Southern Sudanese soldiers have been looting food convoys and attacking aid workers, humanitarian groups allege.
Aid organizations have documented since February about 80 incidents of obstruction, vehicle hijackings or harassment of aid staff by troops in Southern Sudan. No aid worker has been killed but some have been wounded, according to The Canadian Press.
The Sudanese military’s chief of staff urged aid groups to bring up such issues but warned that they might be expelled from the African nation if complaints become “harsh.”
“I said please don’t be harsh to us like that because tomorrow we can tell you to quit this country and you can go,” Gen. James Hoth Mai said Aug. 31. “But now, for you to continue with your work, you come tell us your problems in a polite way so that you continue with us.”

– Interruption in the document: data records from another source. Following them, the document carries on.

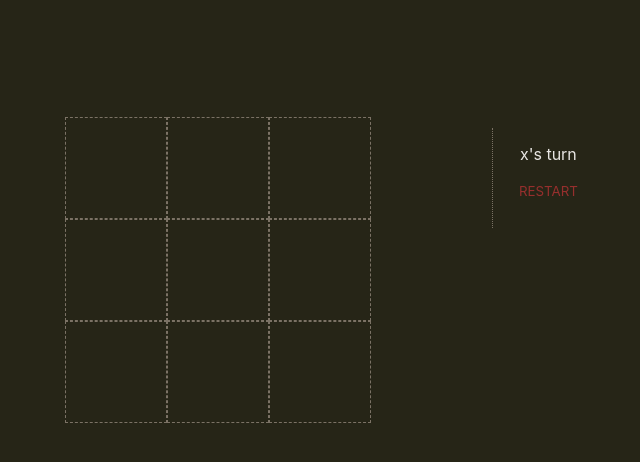
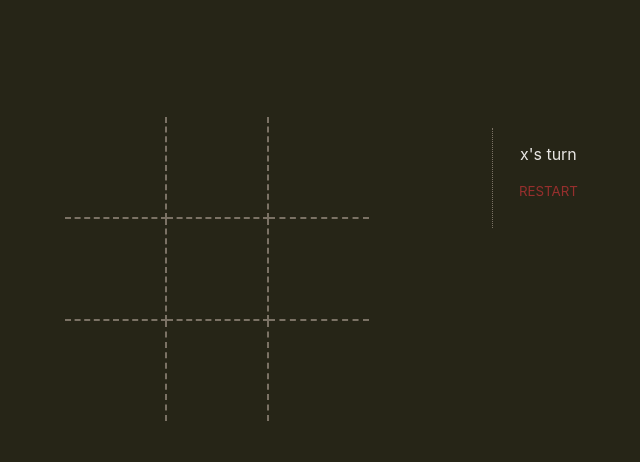
Before and after one commit to sethtara/javascript-apps, a plain HTML site: page tic tac toe/index.html in a window 1280 px wide. Shown: the part 52-514 px from the top of the page, without its empty margins (300-940 px from the left). Drawn offline with Linux system fonts and the light colour scheme.

Commit message:
few ui changes

```diff
--- a/tic tac toe/assets/style.css
+++ b/tic tac toe/assets/style.css
@@ -17,6 +17,7 @@ body{
     grid-template-rows: repeat(3,auto);
 
 }
+
 .contains{
     display: flex;
     margin: 5%;
@@ -46,8 +47,28 @@ button:active{
     width: 100px;
     font-size: 60px;
     text-align: center;
-    border: 1px dashed #7b7265;
+    border: 2px dashed #7b7265;
 }
+
+.c1,.c2,.c3{
+    border-top:none;
+    border-left: none;
+}
+.c3,.c6,.c9{
+    border-right: none;
+}
+.c4,.c5,.c6{
+    border-top:none;
+    border-left: none;
+}
+.c7,.c8,.c9{
+    border-top:none;
+    border-left: none;
+    border-bottom: none;
+}
+
+
+
 
 @media screen and (max-width:600px){
     .cell{
--- a/tic tac toe/index.html
+++ b/tic tac toe/index.html
@@ -12,15 +12,15 @@
         <h2>tic tac toe</h2>
         <div class="contains">
             <div id="layout">
-                <div cellindex="0" class="cell"></div>
-                <div cellindex="1" class="cell"></div>
-                <div cellindex="2" class="cell"></div>
-                <div cellindex="3" class="cell"></div>
-                <div cellindex="4" class="cell"></div>
-                <div cellindex="5" class="cell"></div>
-                <div cellindex="6" class="cell"></div>
-                <div cellindex="7" class="cell"></div>
-                <div cellindex="8" class="cell"></div>
+                <div cellindex="0" class="cell c1"></div>
+                <div cellindex="1" class="cell c2"></div>
+                <div cellindex="2" class="cell c3"></div>
+                <div cellindex="3" class="cell c4"></div>
+                <div cellindex="4" class="cell c5"></div>
+                <div cellindex="5" class="cell c6"></div>
+                <div cellindex="6" class="cell c7"></div>
+                <div cellindex="7" class="cell c8"></div>
+                <div cellindex="8" class="cell c9"></div>
             </div>
             <div class="set">
                 <p id="status"></p>
```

The Sudan People’s Liberation Army has dismissed the accusations, but a spokesman admitted that humanitarian workers from aid agency Tearfund were beaten and detained by SPLA soldiers in June.
Army spokesman Lt. Gen. Kuol Deim Kuol said his organization believed one of Tearfund’s staff was providing food and medicines to elements of a militia allegedly linked with an opposition party.
“It is not a problem between Tearfund and the SPLA, it is a problem between the SPLA and these wrong elements who are employed in Tearfund,” said Kuol.
U.N.’s top humanitarian aid official in Southern Sudan, Lise Grande, said at a news conference Aug. 30: “There have been interference with the provision of some of that assistance. We know that this is a matter of concern of the SPLA and we’re very pleased that steps are being taken to address that.”